Sometime back while working on a project we came up with a system for reporting, at that time I got to learn and use some of the design patterns. I am describing them below
1. Facade(Structural Pattern) -- While creating a system, we come across an issue that the subsytem grows and it becomes complex with large number of smaller objects. As a solution of this, what needs to be done is, Introduce a single component that provides a simple API to the set of components within the subsystems. Applying this pattern we actually reduce coupling of the subsystems and the subsytem are managed as different pieces by their own components.
2. Front Controller(J2EE Presentation Tier) -- The second problem that we came across was to have every request follow the same logic(security, layout etc), well the solution is simple, just have all the request go through a common single file which decides how to process the request. So now we have centralized controller and this moves the logic from individual pages to the controller.
3. Data Access Object (J2EE Integration Tier) -- This helps you separate your data access from any business Logic. Basically DAO will have 4 methods a) Inserting Data b) updating data c) deleting data d) selecting data. Now you have to make minimal changes if you database changes from MySQL to Oracle or XML or anything else.

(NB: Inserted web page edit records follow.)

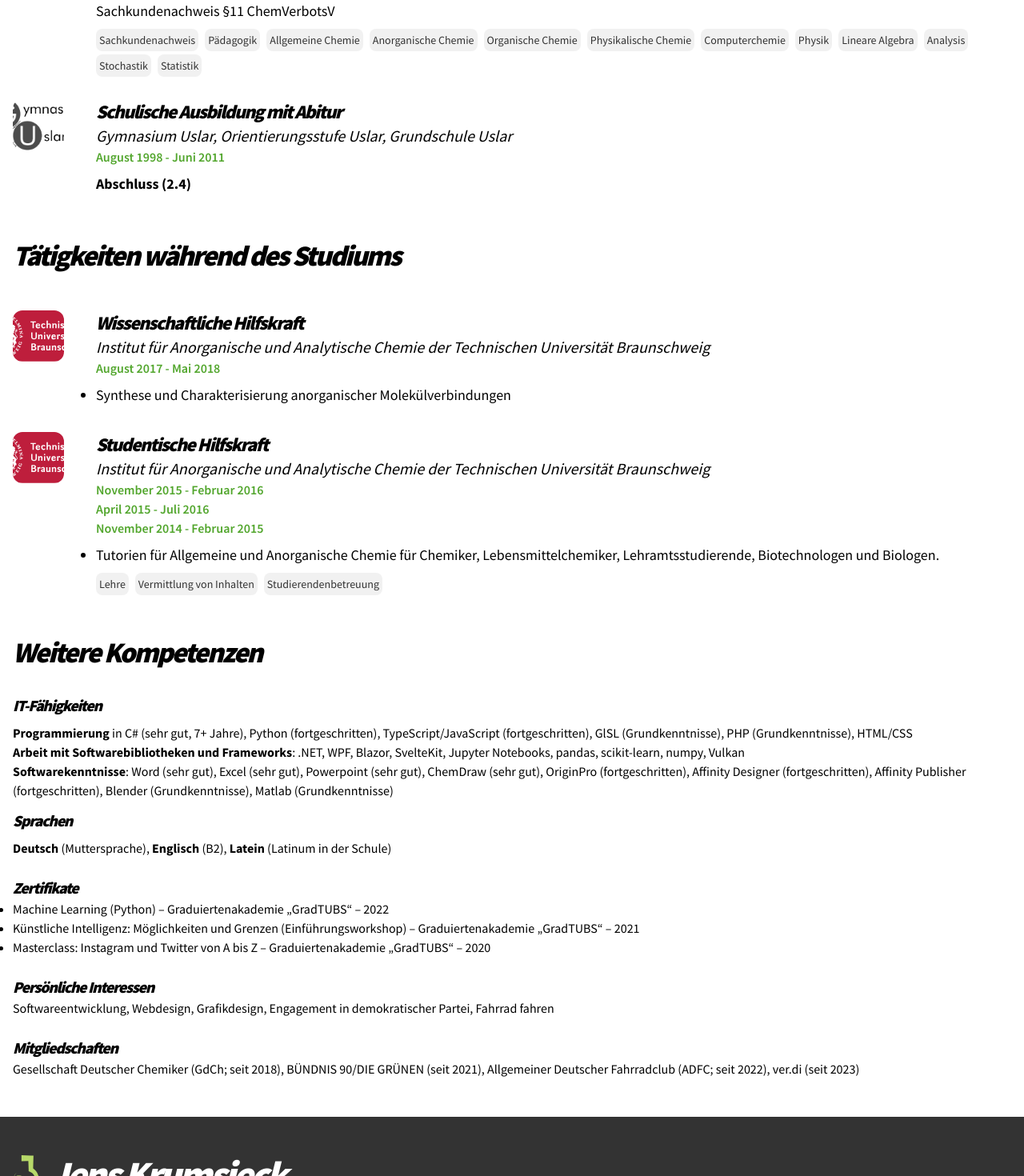
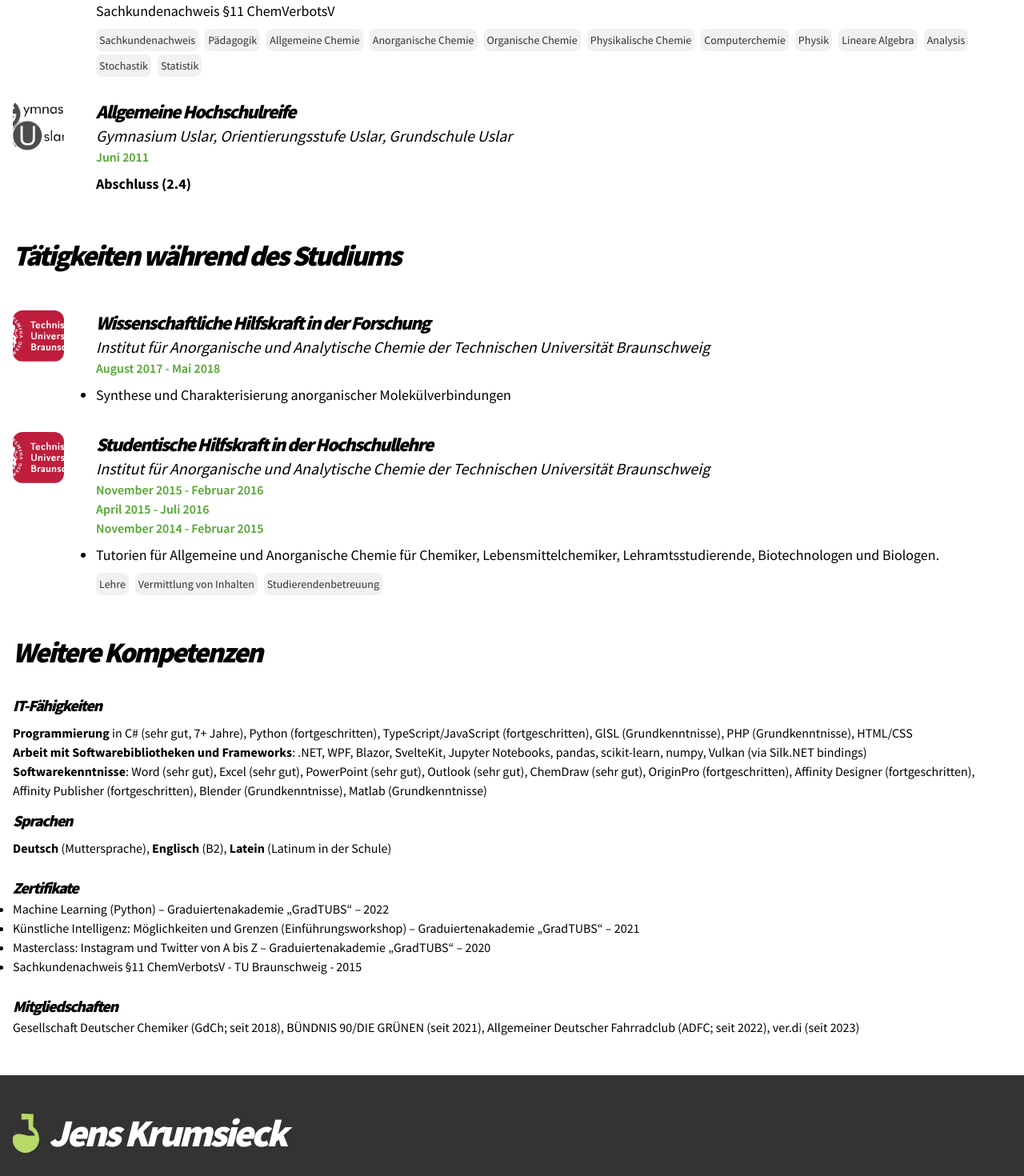
Before and after one commit to JensKrumsieck/jenskrumsieck.de, a SvelteKit app: page /about in a window 1280 px wide. Shown: the part 2040-3510 px from the top of the page at 80% size. Built offline with nearby package versions, Linux system fonts and the light colour scheme.

Commit message:
Update +page.svelte

```diff
--- a/src/routes/about/+page.svelte
+++ b/src/routes/about/+page.svelte
@@ -163,9 +163,9 @@
       </div>
     </CvItem>
     <CvItem
-      title="Schulische Ausbildung mit Abitur"
+      title="Allgemeine Hochschulreife"
       institution="Gymnasium Uslar, Orientierungsstufe Uslar, Grundschule Uslar"
-      times="August 1998 - Juni 2011"
+      times="Juni 2011"
       image="gymUs.png"
     >
       <div>
@@ -179,7 +179,7 @@
   <Title>Tätigkeiten während des Studiums</Title>
   <div class="my-12">
    <CvItem
-        title="Wissenschaftliche Hilfskraft"
+        title="Wissenschaftliche Hilfskraft in der Forschung"
         institution="Institut für Anorganische und Analytische Chemie der Technischen Universität Braunschweig"
         times="August 2017 - Mai 2018"
         image="tubs.svg"
@@ -193,7 +193,7 @@
         </div>
       </CvItem>
       <CvItem
-        title="Studentische Hilfskraft"
+        title="Studentische Hilfskraft in der Hochschullehre"
         institution="Institut für Anorganische und Analytische Chemie der Technischen Universität Braunschweig"
         times="November 2015 - Februar 2016<br/>April 2015 - Juli 2016<br/>November 2014 - Februar 2015"
         image="tubs.svg"
@@ -225,9 +225,9 @@
         (Grundkenntnisse), PHP (Grundkenntnisse), HTML/CSS
         <br /><strong>Arbeit mit Softwarebibliotheken und Frameworks</strong>:
         .NET, WPF, Blazor, SvelteKit, Jupyter Notebooks, pandas, scikit-learn,
-        numpy, Vulkan
+        numpy, Vulkan (via Silk.NET bindings)
         <br /><strong>Softwarekenntnisse</strong>: Word (sehr gut), Excel (sehr
-        gut), Powerpoint (sehr gut), ChemDraw (sehr gut), OriginPro
+        gut), PowerPoint (sehr gut), Outlook (sehr gut), ChemDraw (sehr gut), OriginPro
         (fortgeschritten), Affinity Designer (fortgeschritten), Affinity
         Publisher (fortgeschritten), Blender (Grundkenntnisse), Matlab
         (Grundkenntnisse)
@@ -254,16 +254,10 @@
           Masterclass: Instagram und Twitter von A bis Z – Graduiertenakademie
           „GradTUBS“ – 2020
         </li>
+        <li>
+          Sachkundenachweis §11 ChemVerbotsV - TU Braunschweig - 2015
+        </li>
       </ul>
-    </div>
-    <div class="my-6">
-      <h2 class=" text-xl font-black italic tracking-tightest">
-        Persönliche Interessen
-      </h2>
-      <p>
-        Softwareentwicklung, Webdesign, Grafikdesign, Engagement in
-        demokratischer Partei, Fahrrad fahren
-      </p>
     </div>
     <div class="my-6">
       <h2 class=" text-xl font-black italic tracking-tightest">
```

4. Factory (Creational Pattern) -- Just like factories in real life which creates things, the factory pattern job is to create other objects. So you can say it is an INTERFACE for creating an object. Then after creating an object, have the subclasses decide which class to call.
5. Dependency Injection -- In conventional method, if an object needs to gain access of a particular service, then either it holds a reference to the location of the service or has access to some service locator. In contrast, in DI, when an object is created a reference to an implementation of that type of service will automatically be injected. Why DI? - because it allows you to create alternative implementation of a given service type.
Then we also used security in the system by having all the files beginning with _(underscore) and adding small piece of code in Application.cfc file which did not allow to access files that begin with underscore. One of the other things used in the project was ERROR COLLECTION classes and a page which showed the errors.
References for above article a) Wikipedia.org b) corfield.org c) coldfusion.sys-con.com.
- ▼ 2009 (15)